Opposition can cause us to second-guess our decisions. Should we have done this? Was it all a mistake? If I had done it differently would things have gone more smoothly? To address these issues, Paul reframes the idea of “striving for something” in the face of opposition. How do you deal with the doubts and second-guessing? By going back to what you know to be true. If God has really called … [the Philippians] to this ministry, and opposition is to be expected as a natural consequence of its message, then why doubt? They doubt because they’re relying on their own perspective. Paul addresses this once again by recasting things from God’s perspective.
Like a Story, You Will Want to Read This Commentary Cover to Cover
I read this commentary cover to cover. Yes, that’s my job. But once you download it, you will want to do the same. Until now, I’ve never read a commentary with a narrative arc. This commentary has a beginning, middle and end. Like the book of Philippians, this commentary has plot twists, shocking moments, and a climax.
After I read this commentary, I wanted to change parts of my life. I wanted to follow Jesus more closely, pray more intently, and love more fully. Steve has an incredible way of blending a linguist’s understanding of the Bible with passion and application. As I told Steve, “The church needs this commentary series.”
Graphics Make This Commentary High Def
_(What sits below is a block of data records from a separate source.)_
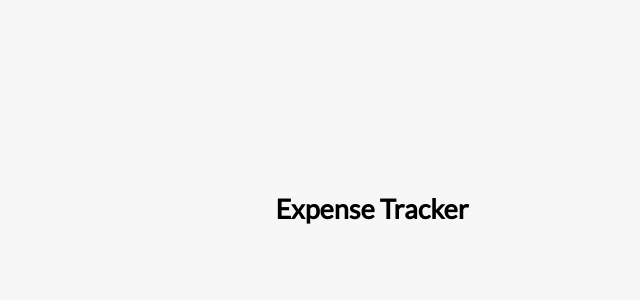
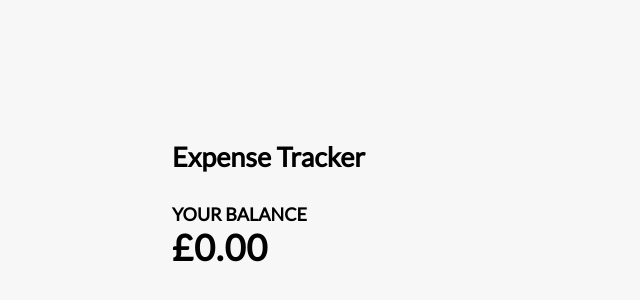
Before and after one commit to Terafora/React-Expense-Tracker, a React (Create React App) app: page / in a window 1280 px wide. Shown: the part 192-492 px from the top of the page, without its empty margins (268-908 px from the left). Built offline with nearby package versions, Linux system fonts and the light colour scheme.

Commit message:
import and use balance component in app.js

```diff
--- a/src/App.js
+++ b/src/App.js
@@ -1,10 +1,15 @@
 import './App.css';
 import {Header} from './components/Header';
+import {Balance} from './components/Balance';
+
 
 function App() {
   return (
     <div>
       <Header />
+      <div className="container">
+        <Balance />
+      </div>
     </div>
   );
 }
```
Prose can only get you so far. Some words are just better as images. This is the first commentary I’ve ever seen with graphics. Shiloh Hubbard, the Visual Designer on this project, did an amazing job creating the accompanying slides that illustrate Steve’s commentary. If you buy the commentary, you’ll get 2 -3 slides for each section of Scripture. We’re making the Bible memorable while also making your job easy: you can use these slides for teaching.
This particular slide from the commentary stuck in my mind. It called me back to rejoicing in my prayers—a reminder that we all need. It also prompted me to request the same from the church plant I’m part of.
Here’s Steve’s description of the slide—his descriptions come with the commentary too.
Rejoicing as a Safeguard: Paul begins the chapter by “again” commanding the Philippians to rejoice. It is one of the most critical things they can do to guard their hearts against discouragement. It’s not just a good idea, it is a safeguard specifically designed by God for this purpose. How does it work? If I am choosing to rejoice in the Lord over my circumstances or situation, it will be nearly impossible to grumble and complain about the same thing. It is an either/or proposition. A natural consequence of truly rejoicing in the Lord about something is the inability to complain about it. You cannot grumble and rejoice about the same thing at the same time. If you’re grumbling, you’re not rejoicing.